In order to bring a copyright infringement lawsuit, the copyright holder must be able to establish three elements. The first, ownership of a valid copyright, requires that the copyright relate to an original work of authorship that is fixed in a tangible medium. The second element requires actual copying of that work, which can be shown using either direct evidence, indirect evidence, or a combination of both. Finally, a copyright holder must prove misappropriation. It is this third element that goes directly to the question posed in this article. How much of my work can be incorporated in another work before it constitutes copyright infringement?
Unfortunately, there is no definitive answer to this question. Instead, one must look to case law precedent to establish how much is too much. That being said, when alleging copyright infringement, the copyright holder must show that what was indeed taken and incorporated into the allegedly infringing work was copyright protectable. Once this is established, it is up to the plaintiff to show that the audience for the work will recognize “substantial similarities” between the two works. Although there is no set percentage, for example, to determine whether substantial similarity exists, two commonly recognized methods are available to assist in the misappropriation portion of a copyright infringement analysis.
The first method, known as the subtractive method or the abstraction/subtraction approach, first identifies what parts of the work are protectable. The method then directs the finder of fact to eliminate, or subtract, those elements that are not protectable. The remaining elements are then compared to the allegedly infringing work to determine whether substantial similarities exist.
The second method, known as the totality method or total concept and feel approach, leaves the works in their entirety when doing the analysis. In particular, the entire copyrighted work is pitted against the allegedly infringing work to determine whether a substantial similarity exist. Clearly, it is the goal of the defendant to show differences between the two works in an effort to avoid liability.

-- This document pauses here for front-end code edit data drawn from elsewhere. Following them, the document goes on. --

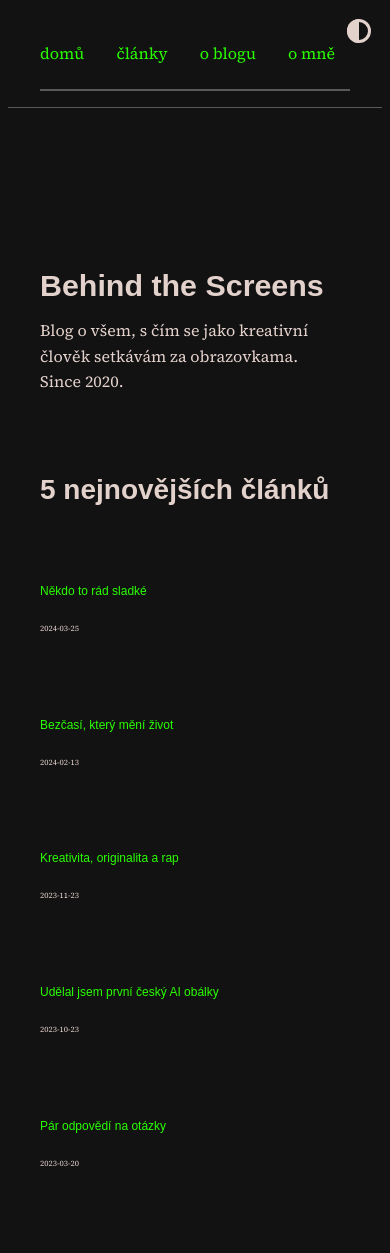
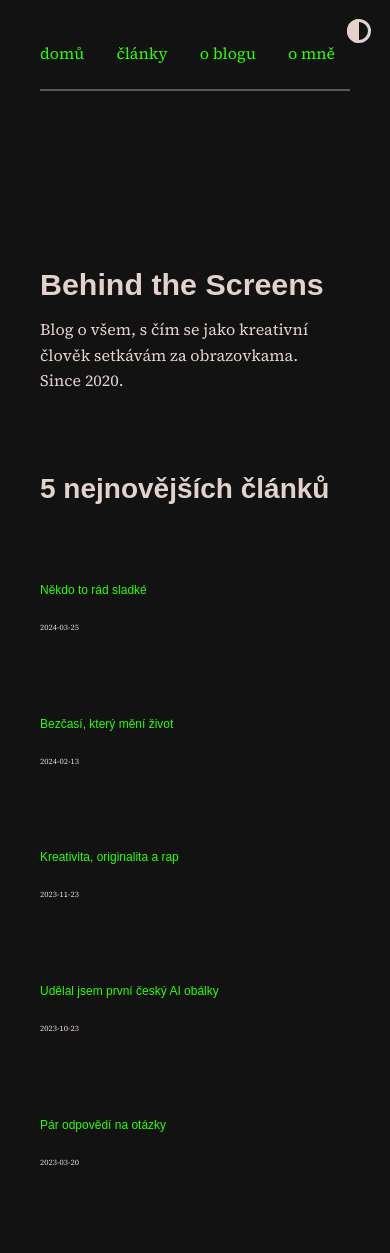
Before and after one commit to scherrer-txt/bts, a Jekyll site: the page built from index.md, in a window 390 px wide. Built offline with Jekyll 4.4.1, drawn with Linux system fonts in a browser that asks for light colours; some web fonts are replaced.

Commit message:
Update moonwalk.scss

```diff
--- a/_sass/moonwalk.scss
+++ b/_sass/moonwalk.scss
@@ -610,9 +610,8 @@
 
 .menu {
   padding-bottom: 1rem;
-  border-bottom: 1px solid var(--code-text);
-  padding-left: 2em;
-  padding-right: 2em;
+  margin-left: 2em;
+  margin-right: 2em;
 }
 
 .menu-list li {
```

Today, courts will employ each of the above methods, and at times both methods, to aid in the misappropriation analysis. Given the factual nature of copyright law, it is not out of the question for one method to favor a copyright holder while the other method favors the alleged infringer. Therefore, it is worthwhile to, at the outset of any intended action for copyright infringement, analyze the likelihood of success under both methods. This will not only enable the copyright holder to identify the strengths and weaknesses of the particular case, but it will also allow the copyright holder to make a decision whether or not it is worthwhile pursuing a copyright infringement lawsuit. In the alternative, cease and desist letters, negotiation, for an amicable resolution, or other means short of litigation, such as copyright licensing, may be a possibility worth exploring.

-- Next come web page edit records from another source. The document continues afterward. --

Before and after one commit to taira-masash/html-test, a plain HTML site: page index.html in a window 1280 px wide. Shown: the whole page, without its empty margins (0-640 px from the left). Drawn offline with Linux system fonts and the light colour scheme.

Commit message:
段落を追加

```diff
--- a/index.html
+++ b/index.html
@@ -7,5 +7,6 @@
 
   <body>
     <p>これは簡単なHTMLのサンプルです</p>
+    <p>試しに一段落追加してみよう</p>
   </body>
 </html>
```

Therefore, while ownership of a valid copyright and actual copying are two factors that also require particular analysis, oftentimes the misappropriation element is the determinative factor in a copyright infringement matter. Copyright holders are well-served to fully analyze the extent of misappropriation just as defendants to a copyright infringement lawsuit should constantly be looking to identify elements that negate a finding of substantial similarity.